Health Minister Humberto Costa said on Thursday that tests are meant to identify people who are HIV positive, many of whom do not know or ignore the fact that they have the virus that causes AIDS.

"Some 400,000 people in Brazil don't know about their situation," said Costa. "As well as not treating themselves, they put other people's health at risk."

Brazil is believed to have 600,000 people who have the AIDS virus.

But the World Health Organisation said it considers Brazil's anti-AIDS programme to be a model for other poor nations. Brazil offers some free anti-AIDS drugs and successfully battled rich countries last month to force drug companies to slash prices.

"Some 400,000 people in Brazil don't know about their situation, as well as not treating themselves, they put other people's health at risk."

Humberto Costa, Brazilian Health Minister

Using slogans like "Find out!" and "If you had sex without a condom, take the AIDS test," Brazil will roll out the test campaign this weekend in media advertisements and on posters and stickers plastered across Latin America's largest nation.

The free tests will be done in public hospitals and the campaign has a goal of 3.6 million tests by the end of 2004.

One ad will show people trying to carry pianos through a crowd, symbolizing the doubt on their minds.

"Get that weight off your mind," says the TV ad. Other ads are specifically aimed at prostitutes, pregnant women, married women and parents worried about their children.

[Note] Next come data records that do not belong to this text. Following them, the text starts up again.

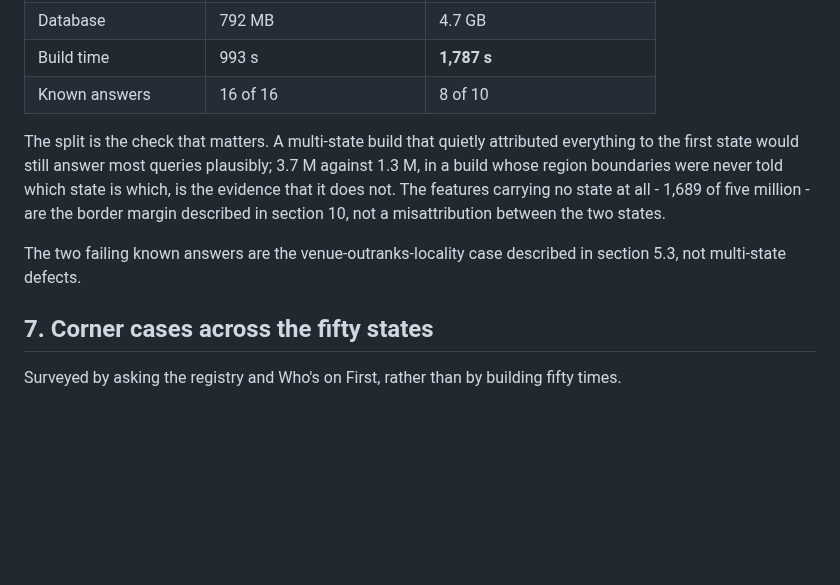
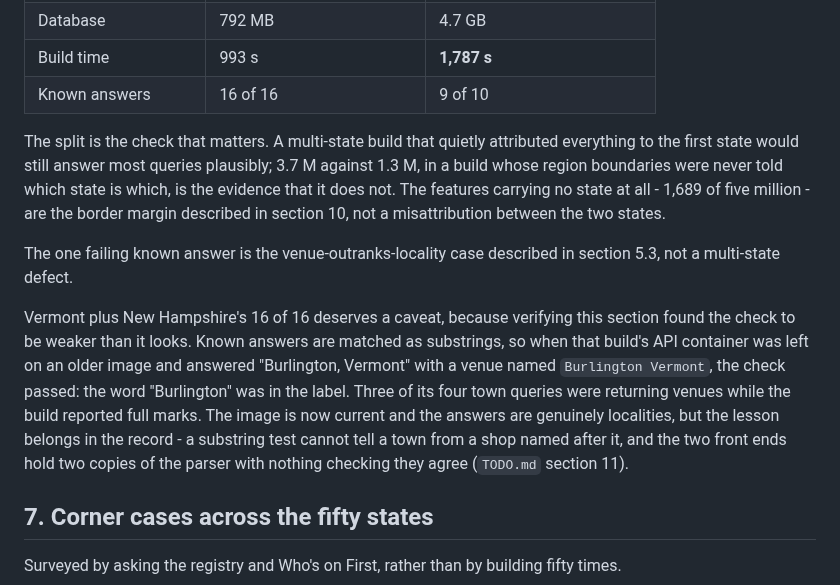
Before and after one commit to johnzastrow/pgeo, a Markdown page: report/optimization.md, the part around the change. GitHub-like rendering; blank space fills up the shorter version.

Commit message:
Correct the known-answer counts and record what the substring check hid
Arizona plus Nevada passes 9 of 10, not 8. Vermont plus New Hampshire's 16 of
16 keeps its number but gains the caveat it earned: three of those passes were
a venue named Burlington Vermont matching the substring Burlington.

Co-Authored-By: Claude Opus 5 (1M context) <noreply@anthropic.com>

```diff
--- a/report/optimization.md
+++ b/report/optimization.md
@@ -312,7 +312,7 @@ through the single documented command:
 | features with no state | 2,861 | 1,689 |
 | Database | 792 MB | 4.7 GB |
 | Build time | 993 s | **1,787 s** |
-| Known answers | 16 of 16 | 8 of 10 |
+| Known answers | 16 of 16 | 9 of 10 |
 
 The split is the check that matters. A multi-state build that quietly attributed everything to
 the first state would still answer most queries plausibly; 3.7 M against 1.3 M, in a build whose
@@ -320,8 +320,17 @@ region boundaries were never told which state is which, is the evidence that it
 features carrying no state at all - 1,689 of five million - are the border margin described in
 section 10, not a misattribution between the two states.
 
-The two failing known answers are the venue-outranks-locality case described in section 5.3, not
-multi-state defects.
+The one failing known answer is the venue-outranks-locality case described in section 5.3, not a
+multi-state defect.
+
+Vermont plus New Hampshire's 16 of 16 deserves a caveat, because verifying this section found the
+check to be weaker than it looks. Known answers are matched as substrings, so when that build's
+API container was left on an older image and answered "Burlington, Vermont" with a venue named
+`Burlington Vermont`, the check passed: the word "Burlington" was in the label. Three of its four
+town queries were returning venues while the build reported full marks. The image is now current
+and the answers are genuinely localities, but the lesson belongs in the record - a substring test
+cannot tell a town from a shop named after it, and the two front ends hold two copies of the
+parser with nothing checking they agree (`TODO.md` section 11).
 
 ## 7. Corner cases across the fifty states
 
```
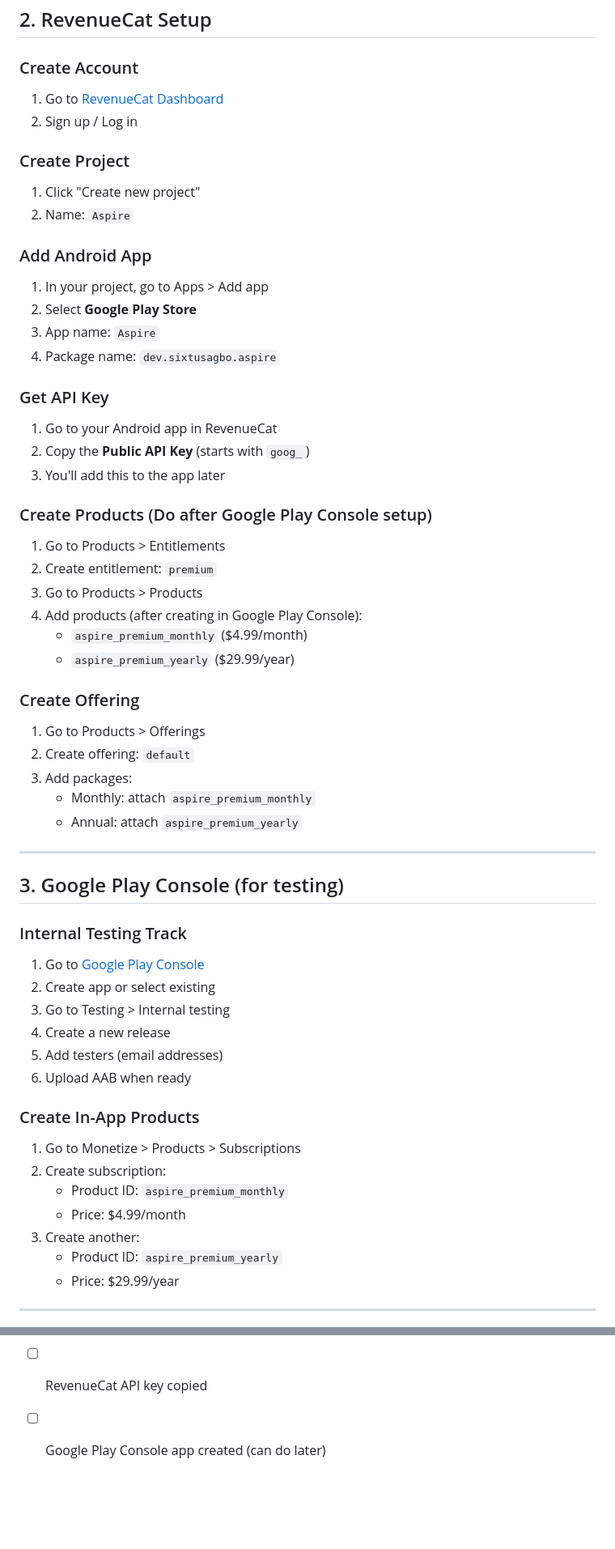
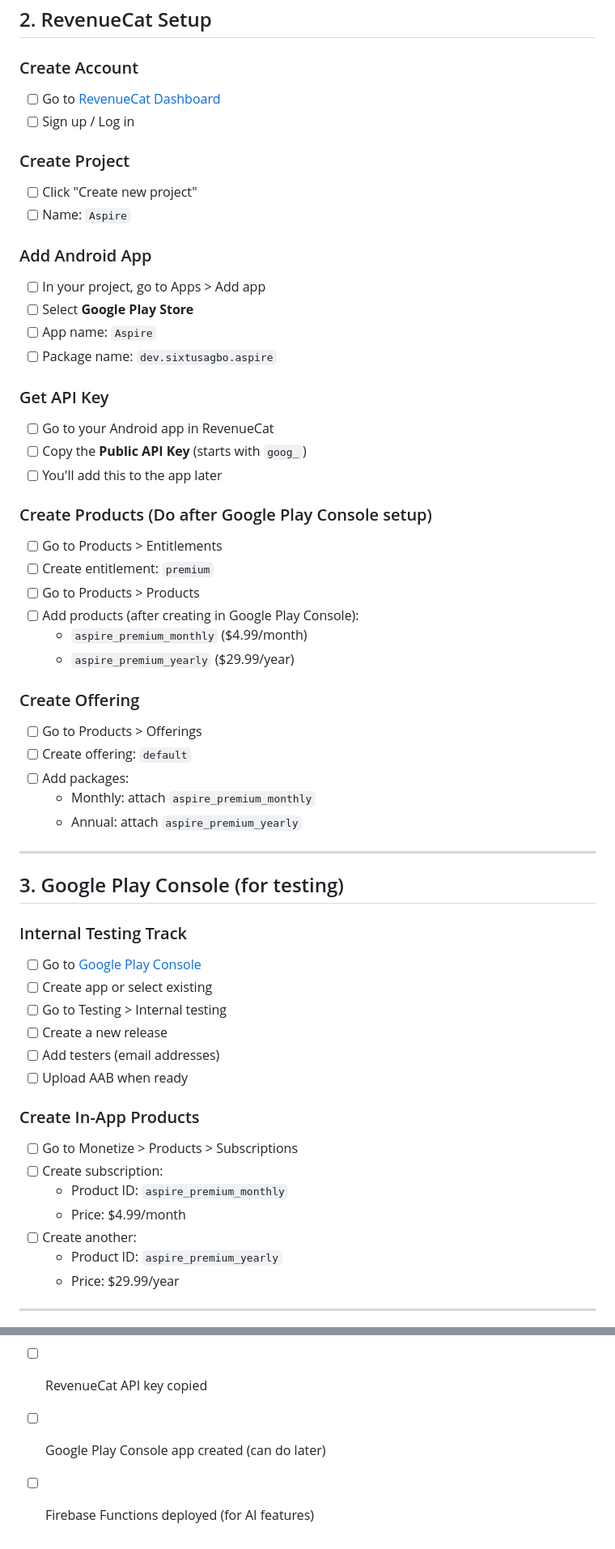
Before and after one commit to sixtusagbo/aspire, a Markdown page: docs/SETUP.md, 2 parts joined by grey strips. Shown at 81% size. Rendered like a GitHub page; blank space fills up the shorter version.

Commit message:
Update docs: add checkboxes to SETUP.md, note Firebase Functions for AI

```diff
--- a/docs/SETUP.md
+++ b/docs/SETUP.md
@@ -65,59 +65,59 @@ service cloud.firestore {
 ## 2. RevenueCat Setup
 
 ### Create Account
-1. Go to [RevenueCat Dashboard](https://app.revenuecat.com/)
-2. Sign up / Log in
+- [ ] Go to [RevenueCat Dashboard](https://app.revenuecat.com/)
+- [ ] Sign up / Log in
 
 ### Create Project
-1. Click "Create new project"
-2. Name: `Aspire`
+- [ ] Click "Create new project"
+- [ ] Name: `Aspire`
 
 ### Add Android App
-1. In your project, go to Apps > Add app
-2. Select **Google Play Store**
-3. App name: `Aspire`
-4. Package name: `dev.sixtusagbo.aspire`
+- [ ] In your project, go to Apps > Add app
+- [ ] Select **Google Play Store**
+- [ ] App name: `Aspire`
+- [ ] Package name: `dev.sixtusagbo.aspire`
 
 ### Get API Key
-1. Go to your Android app in RevenueCat
-2. Copy the **Public API Key** (starts with `goog_`)
-3. You'll add this to the app later
+- [ ] Go to your Android app in RevenueCat
+- [ ] Copy the **Public API Key** (starts with `goog_`)
+- [ ] You'll add this to the app later
 
 ### Create Products (Do after Google Play Console setup)
-1. Go to Products > Entitlements
-2. Create entitlement: `premium`
-3. Go to Products > Products
-4. Add products (after creating in Google Play Console):
-   - `aspire_premium_monthly` ($4.99/month)
-   - `aspire_premium_yearly` ($29.99/year)
+- [ ] Go to Products > Entitlements
+- [ ] Create entitlement: `premium`
+- [ ] Go to Products > Products
+- [ ] Add products (after creating in Google Play Console):
+  - `aspire_premium_monthly` ($4.99/month)
+  - `aspire_premium_yearly` ($29.99/year)
 
 ### Create Offering
-1. Go to Products > Offerings
-2. Create offering: `default`
-3. Add packages:
-   - Monthly: attach `aspire_premium_monthly`
-   - Annual: attach `aspire_premium_yearly`
+- [ ] Go to Products > Offerings
+- [ ] Create offering: `default`
+- [ ] Add packages:
+  - Monthly: attach `aspire_premium_monthly`
+  - Annual: attach `aspire_premium_yearly`
 
 ---
 
 ## 3. Google Play Console (for testing)
 
 ### Internal Testing Track
-1. Go to [Google Play Console](https://play.google.com/console/)
-2. Create app or select existing
-3. Go to Testing > Internal testing
-4. Create a new release
-5. Add testers (email addresses)
-6. Upload AAB when ready
+- [ ] Go to [Google Play Console](https://play.google.com/console/)
+- [ ] Create app or select existing
+- [ ] Go to Testing > Internal testing
+- [ ] Create a new release
+- [ ] Add testers (email addresses)
+- [ ] Upload AAB when ready
 
 ### Create In-App Products
-1. Go to Monetize > Products > Subscriptions
-2. Create subscription:
-   - Product ID: `aspire_premium_monthly`
-   - Price: $4.99/month
-3. Create another:
-   - Product ID: `aspire_premium_yearly`
-   - Price: $29.99/year
+- [ ] Go to Monetize > Products > Subscriptions
+- [ ] Create subscription:
+  - Product ID: `aspire_premium_monthly`
+  - Price: $4.99/month
+- [ ] Create another:
+  - Product ID: `aspire_premium_yearly`
+  - Price: $29.99/year
 
 ---
 
@@ -131,3 +147,4 @@ service cloud.firestore {
 - [ ] RevenueCat project created
 - [ ] RevenueCat API key copied
 - [ ] Google Play Console app created (can do later)
+- [ ] Firebase Functions deployed (for AI features)
```
Also changed, not shown: other parts of docs/SETUP.md (+46 -30 lines), docs/MVP.md (+1 -1 lines).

While Brazilian men used to be most at risk for AIDS, figures show the disease is now spreading fastest among poor women between 13 and 29 years of age.